United Airlines Holdings Inc. is looking ahead to a time when international profits are more lucrative than in the past even as numerous national borders remain closed more than 18 months into an unprecedented pandemic.
The airline is focusing all of its expansion next year outside the U.S., with plans to boost international capacity by 10% mostly by adding new routes and frequencies to Europe, the Middle East and Africa. Growth in the U.S., which United described as imbalanced in terms of seat supply and demand, is expected to be flat.
“We expect the Atlantic and the Pacific to significantly outperform the domestic market for many years to come, which will turn our current geographic disadvantage during Covid into a sustainable long-term advantage for United’s global network,” Chief Executive Officer Scott Kirby said Wednesday on a call with analysts.
Andrew Nocella, United’s chief commercial officer, said United has a “structural advantage” over other airlines due to its strong presence in international gateway cities such as New York City, San Francisco and Washington, D.C. “In some respects we’re uniquely able to do it as a U.S. flag carrier and we’re going to take advantage of it.”
United has the largest international footprint of the Big Four U.S. airlines, and the smallest domestically. The company said traffic across the Atlantic and Pacific remains more than 20% below 2019 levels, while domestic U.S. and Latin American travel has returned to 70%-90% of prior traffic.

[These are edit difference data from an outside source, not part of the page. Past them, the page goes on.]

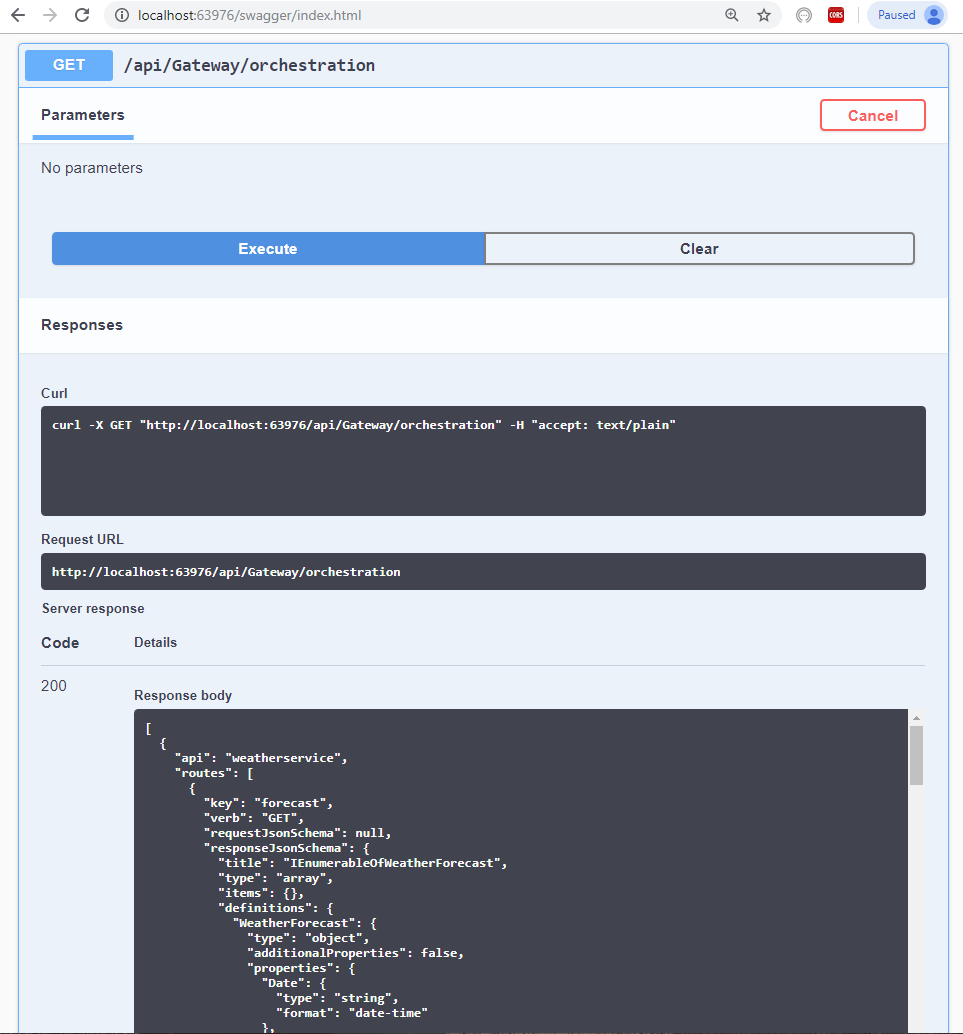
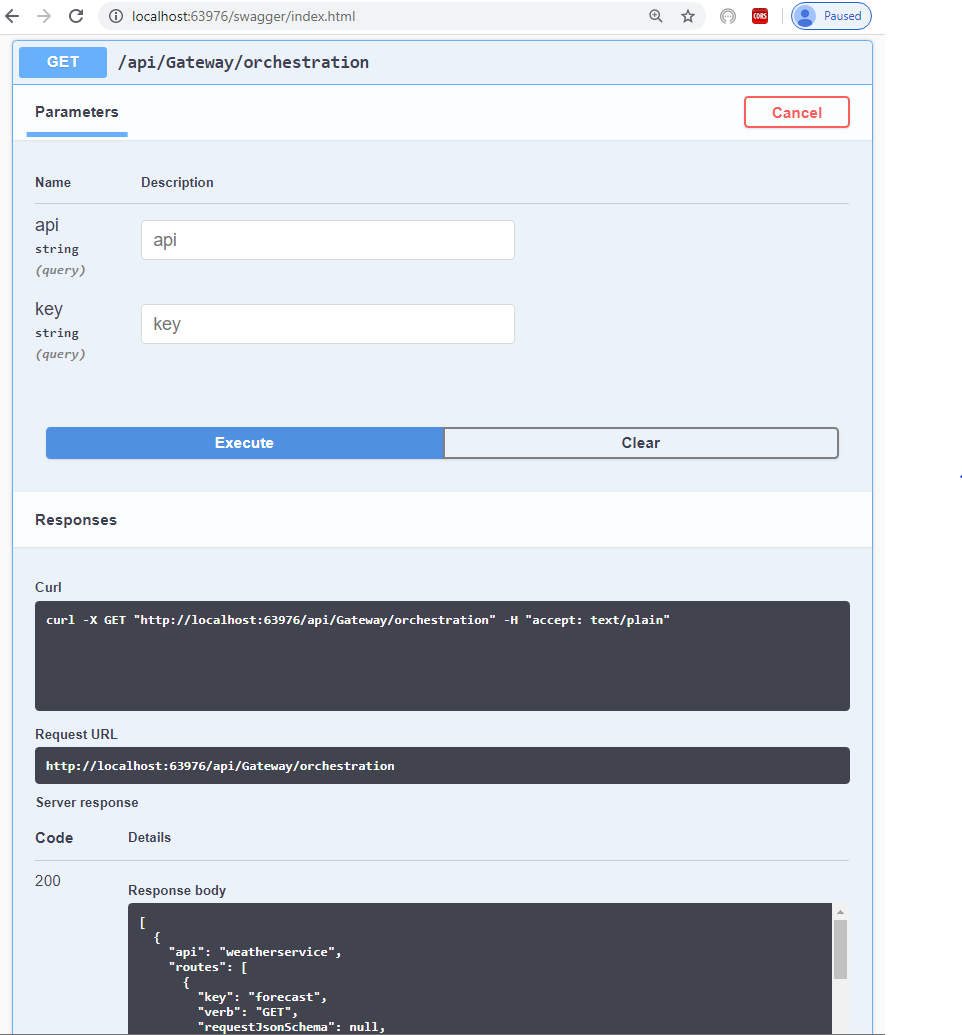
added filtering by api and route keys to orchestration endpoint.

diff --git a/AspNetCore.ApiGateway/Controllers/GatewayController.cs b/AspNetCore.ApiGateway/Controllers/GatewayController.cs
@@ -3,6 +3,9 @@ using Microsoft.AspNetCore.Http;
 using Microsoft.AspNetCore.Mvc;
 using Microsoft.Extensions.Logging;
 using Newtonsoft.Json;
+using System;
+using System.Collections.Generic;
+using System.Linq;
 using System.Net.Http;
 using System.Net.Http.Headers;
 using System.Text;
@@ -205,9 +208,19 @@ namespace AspNetCore.ApiGateway.Controllers
         [Route("orchestration")]
         [ServiceFilter(typeof(GatewayGetOrchestrationAuthorizeAttribute))]
         [ProducesResponseType(StatusCodes.Status200OK, Type = typeof(Orchestration))]
-        public async Task<IActionResult> GetOrchestration()
+        public async Task<IActionResult> GetOrchestration(string api = null, string key =  null)
         {
-            return Ok(await Task.FromResult(_apiOrchestrator.Orchestration));
+            return Ok(await Task.FromResult(string.IsNullOrEmpty(api) ? _apiOrchestrator.Orchestration 
+                                            : (string.IsNullOrEmpty(key)
+                                            ? _apiOrchestrator.Orchestration?.Where(x => string.Compare(api.Trim(), x.Api, StringComparison.InvariantCultureIgnoreCase) == 0)
+                                            : _apiOrchestrator.Orchestration?.Where(x => string.Compare(api.Trim(), x.Api, StringComparison.InvariantCultureIgnoreCase) == 0)
+                                                                             .Select(x => 
+                                                                             {
+                                                                                 var routes = new List<Route>(x.Routes);
+                                                                                 routes.RemoveAll(y => string.Compare(key.Trim(), y.Key, StringComparison.InvariantCultureIgnoreCase) != 0);
+                                                                                 x.Routes = routes;
+                                                                                 return x;
+                                                                             }))));
         }
     }
 }

diff --git a/README_Orchestration.md b/README_Orchestration.md
@@ -10,15 +10,25 @@ You can call the endpoint in **Swagger** to view your Api Orchestration.
 
 ![API Gateway Swagger](https://github.com/VeritasSoftware/AspNetCore.ApiGateway/blob/master/Orchestration.PNG)
 
+You can filter by Api Key. This way you can get all the information on an Api.
+
+Eg.
+**/api/Gateway/orchestration?api=weatherservice**
+
+You can filter by Api Key and Route Key. This way you can get all information of a Route.
+
+Eg.
+**/api/Gateway/orchestration?api=weatherservice&key=forecast**
+
 **Note:**
 
 You can secure this endpoint by implementing interface **IGetOrchestrationGatewayAuthorization** in your Gateway API project.
-
 Please see **Authorization** section for more information on how to do this.
 
 The Api Orchestration returned by the endpoint has:
 
 *	All Api Keys and their Route Keys,
+*	The Verb
 *	The Request and Response Json Schema of each Route (if specified).
 
 The response is like below:
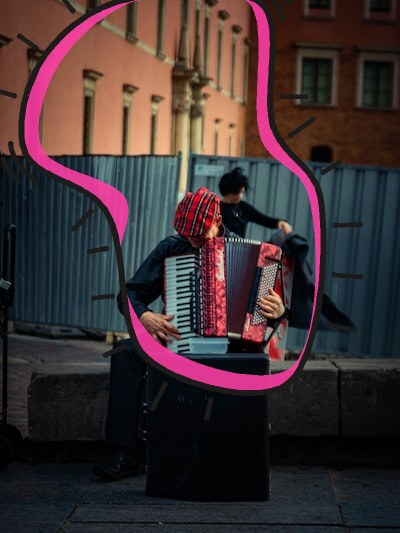
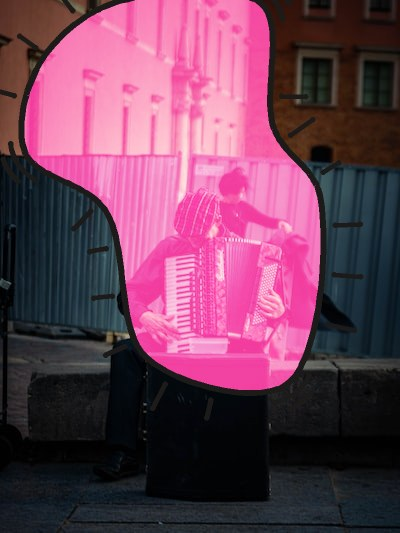
photo/aplats : figures.py en multiply + screen, comme la version web
pop.paint sait poser un aplat en screen. Sur fond sombre, figures.py ne
peint plus un halo autour du sujet : la couleur remplit toute la forme
en screen et le sujet reste lisible au travers. --dark halo garde
l'ancien rendu. Planches de figures régénérées avec leurs graines.

Claude-Session: https://claude.ai/code/session_019a3GfqsxVAEvSqYWDAZWCo

diff --git a/photo/aplats/figures.py b/photo/aplats/figures.py
@@ -9,8 +9,10 @@ vibre.
    palette vive (`--palette pop` pour celle des autres scripts), légèrement
    décalée comme un repérage raté de sérigraphie. Sur un fond clair,
    fusion multiply : la couleur éclate et le sujet reste lisible au travers.
-   Sur un fond sombre, où le multiply ne donnerait rien, l'aplat devient un
-   halo couvrant autour du sujet.
+   Sur un fond sombre, où le multiply ne donnerait rien, fusion screen : la
+   couleur éclaircit la photo, le noir prend la couleur pure et le sujet
+   reste lisible au travers (`--dark halo` : un halo couvrant autour du sujet
+   à la place, comme avant).
    La silhouette n'est pas un masque de pixels : son contour est réduit à
    quelques points de passage, et une courbe lisse les relie.
 3. La silhouette est cernée d'un gros trait noir chaud, de largeur constante.
@@ -34,6 +36,9 @@ def add_args(ap) -> None:
                     help="nombre d'angles soulignés par des arcs")
     ap.add_argument("--palette", choices=sorted(pop.PALETTES), default="vive",
                     help="couleurs des aplats : vive (défaut) ou pop, celle des autres scripts")
+    ap.add_argument("--dark", choices=("screen", "halo"), default="screen",
+                    help="sur fond sombre : aplat en screen (défaut) ou halo "
+                         "couvrant autour du sujet")
     ap.add_argument("--detail", type=float, default=0.03,
                     help="tolérance de simplification du contour, en part de la "
                          "diagonale : plus grand = moins de points de passage")
@@ -69,7 +74,9 @@ def render(photo, rng, args):
         # Le bord intérieur du halo n'est pas cerné de noir : lui reste lissé.
         core = pop.fill_alpha(box, inner, ss=2) if inner is not None else fill * 0
         mode, alpha = pop.blend_for(photo[y0:y1, x0:x1], (fill > 0.5) & (core < 0.5))
-        if mode == "normal":                 # fond sombre : halo couvrant,
+        if mode == "normal" and args.dark == "screen":
+            mode, alpha = "screen", 0.95     # fond sombre : la couleur éclaircit
+        elif mode == "normal":               # ou halo couvrant,
             fill = fill * (1 - core)         # le sujet reste visible
         pop.paint(canvas, fill, color, mode, alpha, box=box)
         curves.append(curve)

diff --git a/photo/aplats/pop.py b/photo/aplats/pop.py
@@ -282,7 +282,9 @@ def soft(m: np.ndarray) -> np.ndarray:
 
 def paint(canvas: np.ndarray, mask: np.ndarray, color: str,
           mode: str = "multiply", opacity: float = 1.0, box: tuple | None = None) -> None:
-    """Pose un aplat. multiply : la photo transparaît ; normal : il la couvre.
+    """Pose un aplat. multiply : la couleur fonce la photo, qui transparaît ;
+    screen : elle l'éclaircit (sur du noir, la couleur pure) ; normal : il la
+    couvre.
 
     Avec `box` (x0, y0, x1, y1), `mask` ne couvre que ce rectangle et seul lui
     est recalculé : le reste de l'image n'est pas touché.
@@ -297,9 +299,16 @@ def paint(canvas: np.ndarray, mask: np.ndarray, color: str,
     sel = alpha > 0
     if sel.mean() < 0.4:
         px, a = canvas[sel], alpha[sel][:, None]
-        canvas[sel] = px * (1 - a * (1 - c)) if mode == "multiply" else px + (c - px) * a
+        if mode == "multiply":
+            canvas[sel] = px * (1 - a * (1 - c))
+        elif mode == "screen":
+            canvas[sel] = 1 - (1 - px) * (1 - a * c)
+        else:
+            canvas[sel] = px + (c - px) * a
     elif mode == "multiply":
         canvas *= 1 - alpha[..., None] * (1 - c)
+    elif mode == "screen":
+        canvas[:] = 1 - (1 - canvas) * (1 - alpha[..., None] * c)
     else:
         canvas += (c - canvas) * alpha[..., None]
 

diff --git a/photo/aplats/README.md b/photo/aplats/README.md
@@ -34,7 +34,7 @@ python3 plages.py photo.jpg --seed 2005          # rejoue un tirage précis
 
 Options communes : `-o` (dossier de sortie), `--seed`, `--variants`,
 `--max-size`, `--quality`. Chaque passage complète `output/<script>/seeds.json`.
-Options propres : `figures.py --subjects 3 --no-rays --corners 3 --detail 0.03 --palette vive|pop` ·
+Options propres : `figures.py --subjects 3 --no-rays --corners 3 --detail 0.03 --palette vive|pop --dark screen|halo` ·
 `ondes.py --rings 3 --mode auto|multiply|normal` ·
 `plages.py --levels 6 --blank 0.2 --dark 0.22 --no-protect`.
 
@@ -78,7 +78,9 @@ bouts ronds, dessiné en sur-échantillonnage pour l'antialiasing.
 
 **La fusion** (`pop.blend_for`) : sur une zone claire, l'aplat est en
 *multiply* — la couleur éclate et la photo reste visible au travers. Sur une
-zone sombre le multiply ne donnerait rien : l'aplat devient couvrant.
+zone sombre le multiply ne donnerait rien : l'aplat devient couvrant dans
+`ondes.py` et `plages.py` ; dans `figures.py` il passe en *screen*, qui
+éclaircit la photo vers la couleur (`--dark halo` pour l'ancien halo couvrant).
 
 ## Dans le navigateur : `web/`
 
@@ -95,8 +97,8 @@ la couleur est posée ; « fond sombre » se mesure autour du sujet, comme dans
 
 | `fill` | Rendu |
 | --- | --- |
-| `screen` (défaut) | multiply sur fond clair, screen sur fond sombre : la couleur fonce le clair et éclaircit le noir |
-| `figures` | multiply sur fond clair, halo sur fond sombre : le choix de `figures.py` |
+| `screen` (défaut) | multiply sur fond clair, screen sur fond sombre : le choix de `figures.py` |
+| `figures` | multiply sur fond clair, halo sur fond sombre : `figures.py --dark halo` |
 | `multiply` | multiply partout : la couleur fonce la photo, qui transparaît |
 | `halo` | halo partout : couleur couvrante autour du sujet, le sujet reste la photo |
 | `transparence` | couleur posée à mi-opacité, sans mode de fusion |
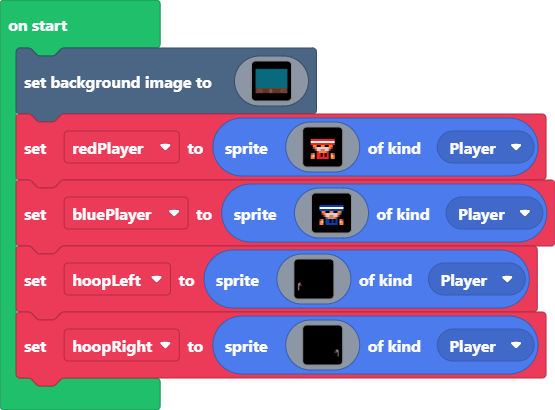
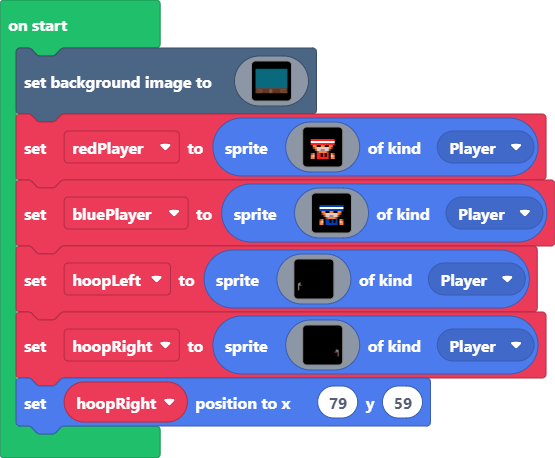
Update main.blocks, main.ts

diff --git a/main.ts b/main.ts
@@ -366,3 +366,4 @@ let hoopRight = sprites.create(img`
     ................................................................................................................................................................
     ................................................................................................................................................................
     `, SpriteKind.Player)
+hoopRight.setPosition(79, 59)
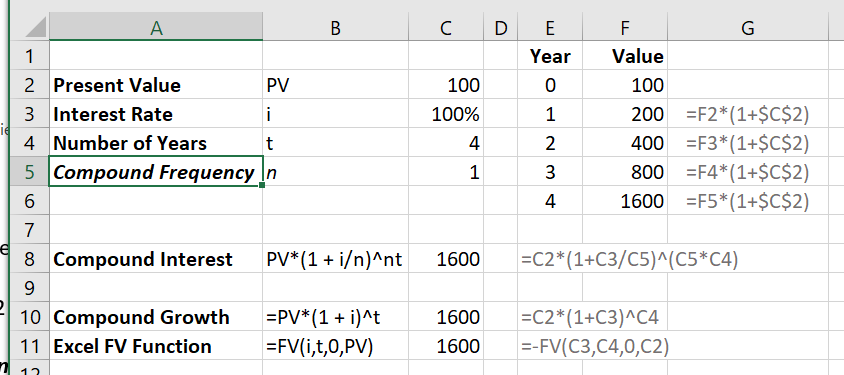
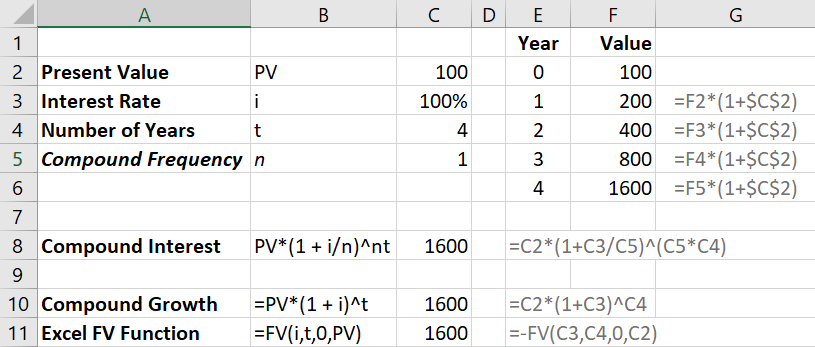
Various

diff --git a/Cheatsheets-C/Excel.md b/Cheatsheets-C/Excel.md
@@ -56,7 +56,7 @@ Will return 1 if visible, 0 otherwise.
 
 ## Compound Growth / Interest
 
-| <img src="/Cheatsheets-C/images/excel-compound-growth.png" width="562"> |
+| <img src="/Cheatsheets-C/images/excel-compound-growth.png" width="800"> |
 
 ## Bytes Size String to Number
 
@@ -146,4 +146,4 @@ Two functions, the first goes on row 1 column 11 (k) and creates the create tabl
 | CTRL +  | Show all formulas |
 
 <hr>
-<p class="pagedate">This page was generated by <a href=".">GitHub Pages</a>.  Page last modified: 22/12/14 16:45</p>
+<p class="pagedate">This page was generated by <a href=".">GitHub Pages</a>.  Page last modified: 22/12/14 16:52</p>

diff --git a/ShortcutKeys-S/Shortcut_Keys.md b/ShortcutKeys-S/Shortcut_Keys.md
@@ -225,4 +225,4 @@ layout: page-with-contents-list
 | `WIN-X` | Quick Link Menu |
 
 <hr>
-<p class="pagedate">This page was generated by <a href=".">GitHub Pages</a>.  Page last modified: 22/12/14 16:45</p>
+<p class="pagedate">This page was generated by <a href=".">GitHub Pages</a>.  Page last modified: 22/12/14 16:52</p>
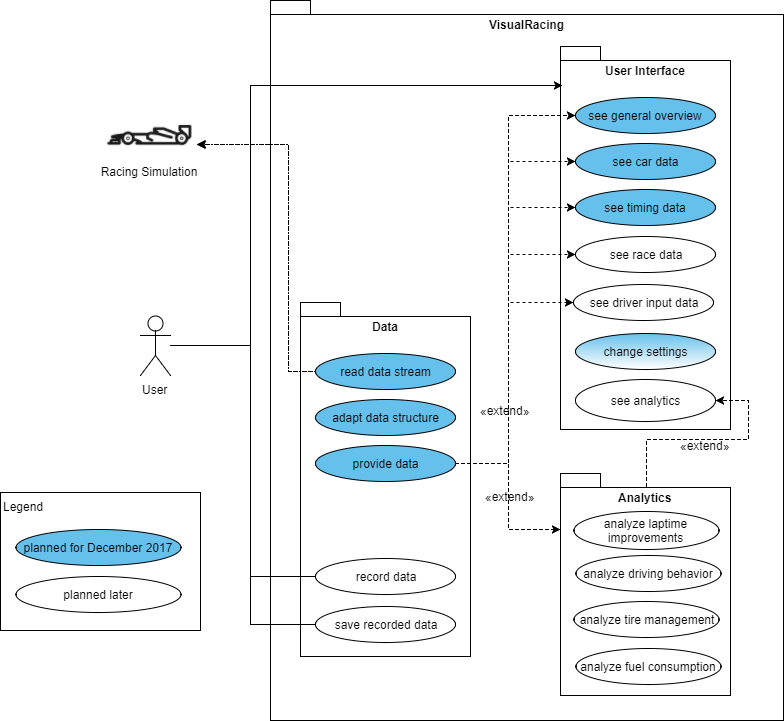
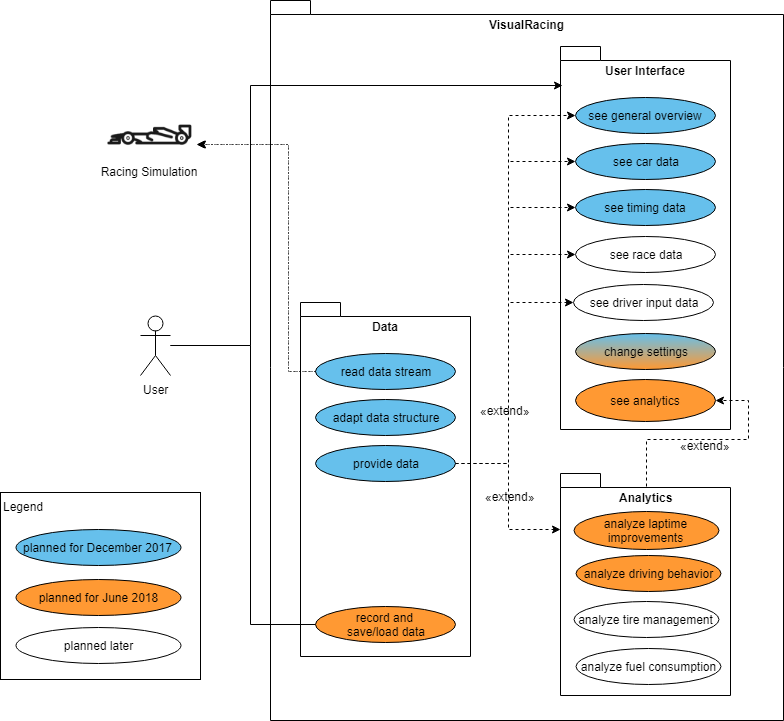
Added Time report
Time report
Updated UC Diagram

#VR-107 done
#VR-109 done

diff --git a/organization/Time report.MD b/organization/Time report.MD
@@ -1,0 +1,10 @@
+# VisualRacing - Time Report
+
+|Use Case|Documentation|Coding|Testing|Warm-Up time|Total|Function Points
+|-|-|-|-|-|-|-|
+|General Tab|51min|8h57min|-|7h29min|17h17min|-|
+|Car Data Tab|1h32min|2h27min|-|-|3h59min|-|
+|Timing Tab|1h9min|7h|-|-|8h9min|-|
+|Settings Tab|23min|1h30min|-|-|1h53min|-|
+|Data Mapping|31min|8h38min|-|3h35min|12h44min|-|
+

The Chicago-based airline is likely to become the biggest carrier globally in the wake of the pandemic, Kirby said last month in remarks at the Air Force Association’s annual conference in Maryland.